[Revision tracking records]

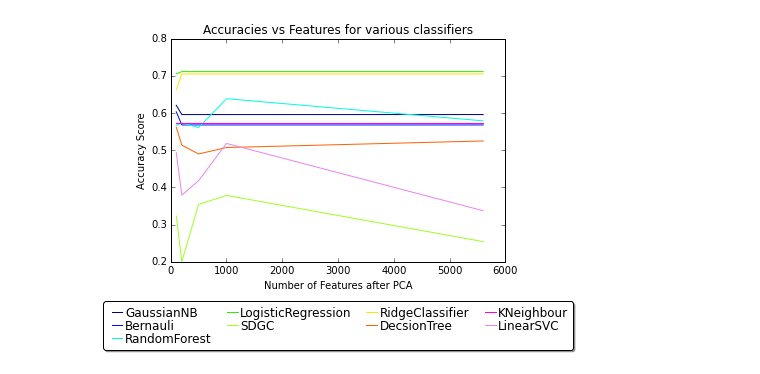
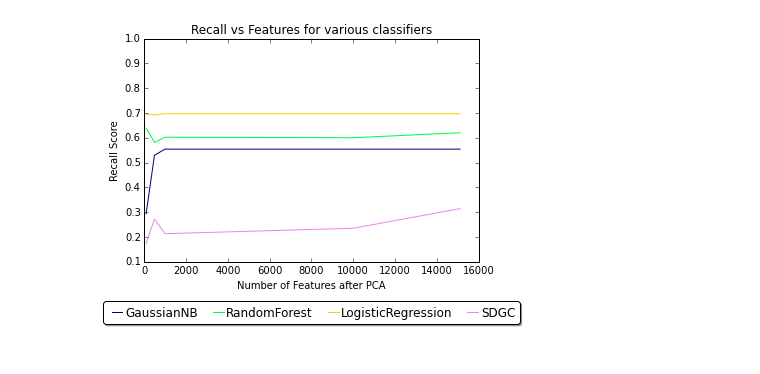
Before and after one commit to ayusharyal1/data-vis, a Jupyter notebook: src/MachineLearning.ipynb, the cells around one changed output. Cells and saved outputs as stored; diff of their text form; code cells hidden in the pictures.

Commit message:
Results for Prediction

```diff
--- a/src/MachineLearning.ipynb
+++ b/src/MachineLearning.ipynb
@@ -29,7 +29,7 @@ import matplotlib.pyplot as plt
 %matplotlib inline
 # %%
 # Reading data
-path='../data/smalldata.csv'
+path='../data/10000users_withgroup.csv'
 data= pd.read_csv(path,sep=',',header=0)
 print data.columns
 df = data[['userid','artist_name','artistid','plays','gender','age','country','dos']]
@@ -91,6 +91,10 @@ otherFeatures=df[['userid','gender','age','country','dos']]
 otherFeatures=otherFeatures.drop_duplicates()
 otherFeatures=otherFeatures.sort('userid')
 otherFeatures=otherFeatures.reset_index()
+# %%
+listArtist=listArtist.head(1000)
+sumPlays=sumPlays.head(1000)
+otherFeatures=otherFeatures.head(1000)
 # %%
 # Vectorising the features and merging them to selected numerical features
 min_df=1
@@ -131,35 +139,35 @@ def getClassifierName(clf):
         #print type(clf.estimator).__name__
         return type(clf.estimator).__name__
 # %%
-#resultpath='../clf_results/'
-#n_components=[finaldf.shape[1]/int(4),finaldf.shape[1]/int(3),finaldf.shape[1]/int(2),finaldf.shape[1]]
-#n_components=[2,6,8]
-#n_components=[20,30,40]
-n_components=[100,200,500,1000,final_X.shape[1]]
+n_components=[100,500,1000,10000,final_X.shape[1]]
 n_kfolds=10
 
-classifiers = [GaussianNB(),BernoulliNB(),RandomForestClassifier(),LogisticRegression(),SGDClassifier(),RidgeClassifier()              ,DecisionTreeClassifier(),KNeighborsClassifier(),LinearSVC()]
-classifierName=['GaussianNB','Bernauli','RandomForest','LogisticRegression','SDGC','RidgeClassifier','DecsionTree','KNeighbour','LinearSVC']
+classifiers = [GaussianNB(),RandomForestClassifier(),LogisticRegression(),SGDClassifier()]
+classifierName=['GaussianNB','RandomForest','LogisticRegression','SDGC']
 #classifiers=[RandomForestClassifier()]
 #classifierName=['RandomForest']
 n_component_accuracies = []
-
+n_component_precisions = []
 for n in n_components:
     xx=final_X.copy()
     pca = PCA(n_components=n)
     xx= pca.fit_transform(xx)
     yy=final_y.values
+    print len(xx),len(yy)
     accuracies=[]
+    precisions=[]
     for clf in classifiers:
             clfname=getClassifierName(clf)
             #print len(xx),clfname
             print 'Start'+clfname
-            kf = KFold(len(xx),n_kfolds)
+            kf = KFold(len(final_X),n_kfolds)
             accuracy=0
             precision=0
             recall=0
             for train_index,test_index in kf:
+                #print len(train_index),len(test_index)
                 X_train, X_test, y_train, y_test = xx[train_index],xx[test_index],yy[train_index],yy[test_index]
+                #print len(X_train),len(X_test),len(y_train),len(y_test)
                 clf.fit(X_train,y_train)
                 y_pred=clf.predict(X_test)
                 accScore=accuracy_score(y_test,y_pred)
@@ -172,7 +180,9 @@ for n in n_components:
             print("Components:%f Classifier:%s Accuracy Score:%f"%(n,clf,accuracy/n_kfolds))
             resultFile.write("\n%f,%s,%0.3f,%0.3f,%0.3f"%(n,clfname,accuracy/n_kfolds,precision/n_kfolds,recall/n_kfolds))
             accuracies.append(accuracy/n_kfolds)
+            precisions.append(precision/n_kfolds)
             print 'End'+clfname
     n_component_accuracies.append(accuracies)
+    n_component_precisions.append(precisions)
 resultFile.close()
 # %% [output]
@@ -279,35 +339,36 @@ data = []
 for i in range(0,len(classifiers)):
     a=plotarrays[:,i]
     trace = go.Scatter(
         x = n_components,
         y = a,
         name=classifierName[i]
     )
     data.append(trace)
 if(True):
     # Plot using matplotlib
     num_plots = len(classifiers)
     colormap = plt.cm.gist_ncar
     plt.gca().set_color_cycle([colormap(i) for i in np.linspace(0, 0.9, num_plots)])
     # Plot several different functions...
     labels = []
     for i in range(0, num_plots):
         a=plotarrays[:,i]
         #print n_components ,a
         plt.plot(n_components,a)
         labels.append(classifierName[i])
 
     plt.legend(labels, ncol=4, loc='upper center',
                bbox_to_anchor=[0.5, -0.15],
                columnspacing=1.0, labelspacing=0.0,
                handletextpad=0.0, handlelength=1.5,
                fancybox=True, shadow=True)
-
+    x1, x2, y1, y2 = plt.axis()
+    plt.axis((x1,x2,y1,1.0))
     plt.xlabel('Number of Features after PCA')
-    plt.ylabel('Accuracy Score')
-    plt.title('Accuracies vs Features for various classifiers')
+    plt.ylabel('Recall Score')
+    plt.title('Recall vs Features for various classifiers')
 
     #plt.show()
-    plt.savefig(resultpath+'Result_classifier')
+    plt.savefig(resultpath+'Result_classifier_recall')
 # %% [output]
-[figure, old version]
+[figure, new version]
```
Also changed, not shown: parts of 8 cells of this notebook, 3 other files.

Exercise details:
Skip the pictures and output all entries exactly.

Answer space:
Before and after one commit to ayusharyal1/data-vis, a Jupyter notebook: src/MachineLearning.ipynb, the cells around one changed output. Cells and saved outputs as stored; diff of their text form; code cells hidden in the pictures.

Commit message:
Results for Prediction

```diff
--- a/src/MachineLearning.ipynb
+++ b/src/MachineLearning.ipynb
@@ -29,7 +29,7 @@ import matplotlib.pyplot as plt
 %matplotlib inline
 # %%
 # Reading data
-path='../data/smalldata.csv'
+path='../data/10000users_withgroup.csv'
 data= pd.read_csv(path,sep=',',header=0)
 print data.columns
 df = data[['userid','artist_name','artistid','plays','gender','age','country','dos']]
@@ -91,6 +91,10 @@ otherFeatures=df[['userid','gender','age','country','dos']]
 otherFeatures=otherFeatures.drop_duplicates()
 otherFeatures=otherFeatures.sort('userid')
 otherFeatures=otherFeatures.reset_index()
+# %%
+listArtist=listArtist.head(1000)
+sumPlays=sumPlays.head(1000)
+otherFeatures=otherFeatures.head(1000)
 # %%
 # Vectorising the features and merging them to selected numerical features
 min_df=1
@@ -131,35 +139,35 @@ def getClassifierName(clf):
         #print type(clf.estimator).__name__
         return type(clf.estimator).__name__
 # %%
-#resultpath='../clf_results/'
-#n_components=[finaldf.shape[1]/int(4),finaldf.shape[1]/int(3),finaldf.shape[1]/int(2),finaldf.shape[1]]
-#n_components=[2,6,8]
-#n_components=[20,30,40]
-n_components=[100,200,500,1000,final_X.shape[1]]
+n_components=[100,500,1000,10000,final_X.shape[1]]
 n_kfolds=10
 
-classifiers = [GaussianNB(),BernoulliNB(),RandomForestClassifier(),LogisticRegression(),SGDClassifier(),RidgeClassifier()              ,DecisionTreeClassifier(),KNeighborsClassifier(),LinearSVC()]
-classifierName=['GaussianNB','Bernauli','RandomForest','LogisticRegression','SDGC','RidgeClassifier','DecsionTree','KNeighbour','LinearSVC']
+classifiers = [GaussianNB(),RandomForestClassifier(),LogisticRegression(),SGDClassifier()]
+classifierName=['GaussianNB','RandomForest','LogisticRegression','SDGC']
 #classifiers=[RandomForestClassifier()]
 #classifierName=['RandomForest']
 n_component_accuracies = []
-
+n_component_precisions = []
 for n in n_components:
     xx=final_X.copy()
     pca = PCA(n_components=n)
     xx= pca.fit_transform(xx)
     yy=final_y.values
+    print len(xx),len(yy)
     accuracies=[]
+    precisions=[]
     for clf in classifiers:
             clfname=getClassifierName(clf)
             #print len(xx),clfname
             print 'Start'+clfname
-            kf = KFold(len(xx),n_kfolds)
+            kf = KFold(len(final_X),n_kfolds)
             accuracy=0
             precision=0
             recall=0
             for train_index,test_index in kf:
+                #print len(train_index),len(test_index)
                 X_train, X_test, y_train, y_test = xx[train_index],xx[test_index],yy[train_index],yy[test_index]
+                #print len(X_train),len(X_test),len(y_train),len(y_test)
                 clf.fit(X_train,y_train)
                 y_pred=clf.predict(X_test)
                 accScore=accuracy_score(y_test,y_pred)
@@ -172,7 +180,9 @@ for n in n_components:
             print("Components:%f Classifier:%s Accuracy Score:%f"%(n,clf,accuracy/n_kfolds))
             resultFile.write("\n%f,%s,%0.3f,%0.3f,%0.3f"%(n,clfname,accuracy/n_kfolds,precision/n_kfolds,recall/n_kfolds))
             accuracies.append(accuracy/n_kfolds)
+            precisions.append(precision/n_kfolds)
             print 'End'+clfname
     n_component_accuracies.append(accuracies)
+    n_component_precisions.append(precisions)
 resultFile.close()
 # %% [output]
@@ -279,35 +339,36 @@ data = []
 for i in range(0,len(classifiers)):
     a=plotarrays[:,i]
     trace = go.Scatter(
         x = n_components,
         y = a,
         name=classifierName[i]
     )
     data.append(trace)
 if(True):
     # Plot using matplotlib
     num_plots = len(classifiers)
     colormap = plt.cm.gist_ncar
     plt.gca().set_color_cycle([colormap(i) for i in np.linspace(0, 0.9, num_plots)])
     # Plot several different functions...
     labels = []
     for i in range(0, num_plots):
         a=plotarrays[:,i]
         #print n_components ,a
         plt.plot(n_components,a)
         labels.append(classifierName[i])
 
     plt.legend(labels, ncol=4, loc='upper center',
                bbox_to_anchor=[0.5, -0.15],
                columnspacing=1.0, labelspacing=0.0,
                handletextpad=0.0, handlelength=1.5,
                fancybox=True, shadow=True)
-
+    x1, x2, y1, y2 = plt.axis()
+    plt.axis((x1,x2,y1,1.0))
     plt.xlabel('Number of Features after PCA')
-    plt.ylabel('Accuracy Score')
-    plt.title('Accuracies vs Features for various classifiers')
+    plt.ylabel('Recall Score')
+    plt.title('Recall vs Features for various classifiers')
 
     #plt.show()
-    plt.savefig(resultpath+'Result_classifier')
+    plt.savefig(resultpath+'Result_classifier_recall')
 # %% [output]
-[figure, old version]
+[figure, new version]
```
Also changed, not shown: parts of 8 cells of this notebook, 3 other files.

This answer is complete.